Archive for August, 2007

Gannett stock: It happened this week

August 31, 2007

Click on this chart to make it bigger. A week that brought some relief to investors overall did little for holders of GCI: Shares (blue line) fell about 5% vs. a mostly flat performance for the broader S&P 500 Index (red). GCI closed today at $47 a share, near its low for the week, as a newspaper trade group reported tough advertising revenue news for the industry overall.

Revenue at newspapers fell 8.6% in the second quarter, as an accelerating decline in print ads more than outweighed gains online, the Newspaper Association of America said. The AP has a story here.

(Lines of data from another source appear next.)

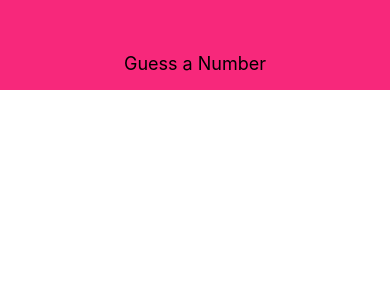
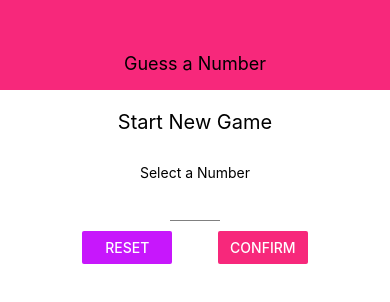
Before and after one commit to tutorials-react-native/2_guess_number_app, a React Native app: screen / in a window 390 px wide. Shown: the top 302 px of the page. Built offline with nearby package versions, Linux system fonts and the light colour scheme.

Commit message:
basic input layout, splitting components, TextInput

```diff
--- a/App.js
+++ b/App.js
@@ -2,11 +2,13 @@
 import { StyleSheet, Text, View } from "react-native";
 
 import Header from "components/Header";
+import StartGameScreen from "screens/StartGameScreen";
 
 export default function App() {
   return (
     <View style={styles.screen}>
       <Header title={"Guess a Number"} />
+      <StartGameScreen />
     </View>
   );
 }
--- a/babel.config.js
+++ b/babel.config.js
@@ -6,7 +6,10 @@
       [
         "module-resolver",
         {
-          root: ["./src/"]
+          root: ["./src/"],
+          alias: {
+            color: "./src/constants/colors"
+          }
         }
       ]
     ]
--- /dev/null
+++ b/src/components/Card.js
@@ -0,0 +1,21 @@
+import React from "react";
+import { View, Text, StyleSheet } from "react-native";
+
+const Card = ({ style, children }) => {
+  return <View style={{ ...styles.inputContainer, ...style }}>{children}</View>;
+};
+
+const styles = StyleSheet.create({
+  inputContainer: {
+    shadowColor: "black",
+    shadowOffset: { width: 0, hiegh: 2 },
+    shadowRadius: 6,
+    shadowOpacity: 0.26,
+    backgroundColor: "white",
+    elevation: 5,
+    padding: 20,
+    borderRadius: 10
+  }
+});
+
+export default Card;
--- a/src/components/Header.js
+++ b/src/components/Header.js
@@ -1,5 +1,7 @@
 import React from "react";
 import { View, Text, StyleSheet } from "react-native";
+
+import Color from "color";
 
 const Header = ({ title }) => {
   return (
@@ -14,7 +16,7 @@
     width: "100%",
     height: 90,
     paddingTop: 36,
-    backgroundColor: "#f7287b",
+    backgroundColor: Color.primary,
     alignItems: "center",
     justifyContent: "center"
   },
--- /dev/null
+++ b/src/components/Input.js
@@ -0,0 +1,18 @@
+import React from "react";
+import { TextInput, StyleSheet } from "react-native";
+
+const Input = props => {
+  const { style } = props;
+  return <TextInput {...props} style={{ ...styles.input, ...style }} />;
+};
+
+const styles = StyleSheet.create({
+  input: {
+    height: 30,
+    borderBottomColor: "grey",
+    borderBottomWidth: 1,
+    marginVertical: 10
+  }
+});
+
+export default Input;
--- /dev/null
+++ b/src/constants/colors.js
@@ -0,0 +1,4 @@
+export default {
+  primary: "#f7287b",
+  accent: "#c717fc"
+};
--- /dev/null
+++ b/src/screens/StartGameScreen.js
@@ -0,0 +1,111 @@
+import React, { useState } from "react";
+import {
+  View,
+  Text,
+  StyleSheet,
+  Button,
+  TouchableWithoutFeedback,
+  Keyboard
+} from "react-native";
+
+import Color from "color";
+import Card from "components/Card";
+import Input from "components/Input";
+
+const StartGameScreen = () => {
+  const [enteredValue, setEnteredValue] = useState("");
+  const [isConfirmed, setIsConfirmed] = useState(false);
+  const [selectedNumber, setSelectedNumber] = useState();
+
+  const numberInputHandler = inputText => {
+    setEnteredValue(inputText.replace(/[^0-9]/g, ""));
+  };
+
+  const resetInputHandler = () => {
+    setEnteredValue("");
+  };
+
+  const confirmInputHandler = () => {
+    const chosenNumber = parseInt(enteredValue);
+    if (chosenNumber === NaN || chosenNumber <= 0 || chosenNumber > 99) {
+      return;
+    }
+    setIsConfirmed(true);
+    setSelectedNumber(chosenNumber);
+    setEnteredValue("");
+  };
+
+  return (
+    <TouchableWithoutFeedback
+      onPress={() => {
+        Keyboard.dismiss();
+      }}
+    >
+      <View style={styles.screen}>
+        <Text style={styles.title}>Start New Game</Text>
+        <Card style={styles.inputContainer}>
+          <Text>Select a Number</Text>
+          <Input
+            style={styles.input}
+            blurOnSubmit
+            autoCapitalize="none"
+            autoCorrect={false}
+            keyboardType="number-pad"
+            maxLength={2}
+            value={enteredValue}
+            onChangeText={numberInputHandler}
+          />
+          <View style={styles.buttonContainer}>
+            <View style={styles.button}>
+              <Button
+                title="Reset"
+                color={Color.accent}
+                onPress={resetInputHandler}
+              />
+            </View>
+            <View style={styles.button}>
+              <Button
+                title="Confirm"
+                color={Color.primary}
+                onPress={confirmInputHandler}
+              />
+            </View>
+          </View>
+        </Card>
+        {isConfirmed ? <Text>{selectedNumber}</Text> : null}
+      </View>
+    </TouchableWithoutFeedback>
+  );
+};
+
+const styles = StyleSheet.create({
+  screen: {
+    flex: 1,
+    padding: 10,
+    alignItems: "center"
+  },
+  title: {
+    fontSize: 20,
+    marginVertical: 10
+  },
+  inputContainer: {
+    width: 300,
+    maxWidth: "80%",
+    alignItems: "center"
+  },
+  buttonContainer: {
+    flexDirection: "row",
+    width: "100%",
+    justifyContent: "space-between",
+    paddingHorizontal: 15
+  },
+  button: {
+    width: "40%"
+  },
+  input: {
+    width: 50,
+    textAlign: "center"
+  }
+});
+
+export default StartGameScreen;
```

Alan Mutter, blogging on the year’s first-half performance at Reflections of a Newsosaur, points to the real estate crash as a big factor — and says things are likely to get worse. “Remember that the sub-prime mortgage meltdown occurred after the period covered by these numbers,” he says. “With the real estate market all but paralyzed, the year-to-date declines are almost certain to be equaled — or surpassed — for the balance of 2007, if not beyond.”

Advertisements

Monthly stats: USA Today in steep slide

August 20, 2007

Gannett’s flagship saw advertising revenue fall 15.9% last month, returning to the grim trend that had only been interrupted in June. Across the company, July’s ad revenue results showed almost no improvement, today’s monthly statistical report shows. The chart on the left shows the change in newspaper advertising revenue from the year-ago period, based on GCI’s monthly statistical reports. As always, I’m breaking out USA Today‘s figures because it’s the only paper for which GCI gives specific data.

Dubow: No deal in the works

August 10, 2007

Responding to yesterday’s Wall Street Journal report, CEO Craig Dubow is telling employees that GCI is not for sale, according to this Reuters story, and another moved by the Associated Press. “None of the bloggers called and checked with us before speculating that we were preparing for a sale,” Dubow wrote in a memo obtained by Reuters. “We are not.”

Dubow elaborated in the AP story: “What we were doing is making routine amendments to our bylaws and compensation plans,” he said. “Many of these revisions were mandated by newly adopted IRS rules about deferred compensation.”

My take: Gannett may already be in play as investors register disappointment over Dubow’s statement; it quashed their hopes of big stock gains if the company was sold at a premium. GCI volume jumped today and shares traded as low as $43.79 — a new 52-week low. Gannett shares are now trading at 1997 levels!

I don’t have the Dubow memo cited in some of today’s stories. But none of these reports quote Dubow saying “never, ever” going to happen. Indeed, should a deal be announced days, weeks or months from now, Dubow — or his successor — would likely say: Back on Aug. 10, we were telling the truth; there was no deal in the works at the time. He’ll then go on to say that, since then, market conditions have changed, new opportunities arose, etc., etc., etc., blah, blah, blah.

Breaking: WSJ blog reports move toward sale

August 9, 2007

In a blockbuster — if true — the Wall Street Journal‘s Deal Journal blog is reporting the company “amended several of its employee compensation plans with an eye toward a possible acquisition of the company.” The post continues:

“As the filing details, in the event of a change in control of the company, certain deferred compensation payments would be accelerated. The amendments also would prevent retirement-plan changes brought on by any merger deal that would reduce benefits to employees.

“The filing says, ‘The plans and agreements were also amended, among other things, to clarify the definition of change in control by specifying the ownership level at which employees would not be deemed to be participating in a management buyout.’ Emphasis added because that makes Deal Journal wonder whether a possible management buyout of the company is in the cards.

“Gannett stock has fallen 23% this year, giving it a market cap of $11 billion, so it could be seen by some as a bargain. (In fact, the stock is trading near a 10-year low, according to this posting from footnoted.org, which earlier spotted the new language.)”